What the task asks: Tell me how many lines of the entries below include the string "across", and give only the number.

[Collection entries]
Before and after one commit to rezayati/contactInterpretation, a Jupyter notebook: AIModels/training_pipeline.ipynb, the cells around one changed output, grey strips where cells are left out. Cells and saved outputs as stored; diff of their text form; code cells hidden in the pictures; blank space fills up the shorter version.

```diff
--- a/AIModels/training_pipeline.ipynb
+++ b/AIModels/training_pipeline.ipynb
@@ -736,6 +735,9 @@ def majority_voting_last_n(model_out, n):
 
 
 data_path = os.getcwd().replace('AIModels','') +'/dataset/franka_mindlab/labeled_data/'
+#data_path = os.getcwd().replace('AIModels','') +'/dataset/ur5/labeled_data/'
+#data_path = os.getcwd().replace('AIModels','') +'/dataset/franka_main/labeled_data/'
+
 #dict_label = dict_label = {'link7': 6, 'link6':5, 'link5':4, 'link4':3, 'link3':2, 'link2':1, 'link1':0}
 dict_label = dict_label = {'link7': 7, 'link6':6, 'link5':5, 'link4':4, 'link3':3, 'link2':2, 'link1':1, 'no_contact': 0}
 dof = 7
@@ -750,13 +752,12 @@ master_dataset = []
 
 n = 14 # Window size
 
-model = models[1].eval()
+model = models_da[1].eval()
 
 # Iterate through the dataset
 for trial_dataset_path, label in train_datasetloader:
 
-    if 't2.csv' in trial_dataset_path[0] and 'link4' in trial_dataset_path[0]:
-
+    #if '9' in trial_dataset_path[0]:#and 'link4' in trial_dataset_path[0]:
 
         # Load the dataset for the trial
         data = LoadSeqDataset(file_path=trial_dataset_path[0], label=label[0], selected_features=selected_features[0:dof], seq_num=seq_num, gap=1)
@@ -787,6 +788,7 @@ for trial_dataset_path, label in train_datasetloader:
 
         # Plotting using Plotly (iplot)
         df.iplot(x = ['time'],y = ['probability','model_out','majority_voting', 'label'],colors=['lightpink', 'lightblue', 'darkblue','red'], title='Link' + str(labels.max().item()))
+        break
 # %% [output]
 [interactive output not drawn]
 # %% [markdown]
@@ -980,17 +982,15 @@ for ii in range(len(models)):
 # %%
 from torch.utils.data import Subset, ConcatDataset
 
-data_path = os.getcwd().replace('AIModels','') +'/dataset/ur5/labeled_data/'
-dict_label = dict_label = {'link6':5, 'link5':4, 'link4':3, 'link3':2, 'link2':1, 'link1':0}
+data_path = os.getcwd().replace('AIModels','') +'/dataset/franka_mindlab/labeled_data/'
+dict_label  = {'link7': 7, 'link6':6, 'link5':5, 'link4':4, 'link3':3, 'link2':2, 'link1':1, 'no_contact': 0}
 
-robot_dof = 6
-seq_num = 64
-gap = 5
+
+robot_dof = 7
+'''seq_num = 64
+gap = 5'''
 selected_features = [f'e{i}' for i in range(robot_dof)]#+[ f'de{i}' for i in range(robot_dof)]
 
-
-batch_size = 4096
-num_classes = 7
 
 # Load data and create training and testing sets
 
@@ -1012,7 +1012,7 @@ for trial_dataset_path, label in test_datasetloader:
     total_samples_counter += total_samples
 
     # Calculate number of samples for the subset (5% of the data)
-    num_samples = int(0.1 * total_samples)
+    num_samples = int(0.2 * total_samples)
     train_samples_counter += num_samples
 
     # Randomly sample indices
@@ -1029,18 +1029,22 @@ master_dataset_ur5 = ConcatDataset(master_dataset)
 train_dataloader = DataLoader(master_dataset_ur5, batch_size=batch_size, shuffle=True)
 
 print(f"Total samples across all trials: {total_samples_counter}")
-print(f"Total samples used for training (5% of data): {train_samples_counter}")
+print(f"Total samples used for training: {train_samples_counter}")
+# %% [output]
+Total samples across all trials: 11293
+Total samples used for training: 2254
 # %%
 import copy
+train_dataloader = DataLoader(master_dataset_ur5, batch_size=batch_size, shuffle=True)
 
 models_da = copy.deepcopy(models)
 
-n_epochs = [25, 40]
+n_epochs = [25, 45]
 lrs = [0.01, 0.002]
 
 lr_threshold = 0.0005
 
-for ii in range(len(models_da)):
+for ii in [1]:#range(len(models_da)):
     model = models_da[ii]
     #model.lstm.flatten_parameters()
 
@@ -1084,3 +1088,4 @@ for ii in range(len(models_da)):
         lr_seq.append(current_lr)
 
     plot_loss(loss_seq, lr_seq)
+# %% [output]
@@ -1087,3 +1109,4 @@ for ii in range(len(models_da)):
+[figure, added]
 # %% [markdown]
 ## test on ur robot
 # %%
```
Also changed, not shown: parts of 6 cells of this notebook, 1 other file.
==
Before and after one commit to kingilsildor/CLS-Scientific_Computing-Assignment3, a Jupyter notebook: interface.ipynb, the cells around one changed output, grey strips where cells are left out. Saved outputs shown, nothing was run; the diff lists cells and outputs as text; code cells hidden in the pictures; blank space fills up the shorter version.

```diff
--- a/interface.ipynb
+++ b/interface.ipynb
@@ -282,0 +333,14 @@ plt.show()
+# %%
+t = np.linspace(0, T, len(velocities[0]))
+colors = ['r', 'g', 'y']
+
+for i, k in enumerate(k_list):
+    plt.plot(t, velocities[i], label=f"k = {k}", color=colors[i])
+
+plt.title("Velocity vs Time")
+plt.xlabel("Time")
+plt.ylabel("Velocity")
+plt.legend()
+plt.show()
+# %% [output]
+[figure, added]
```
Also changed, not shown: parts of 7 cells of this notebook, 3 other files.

Exercise solution: 2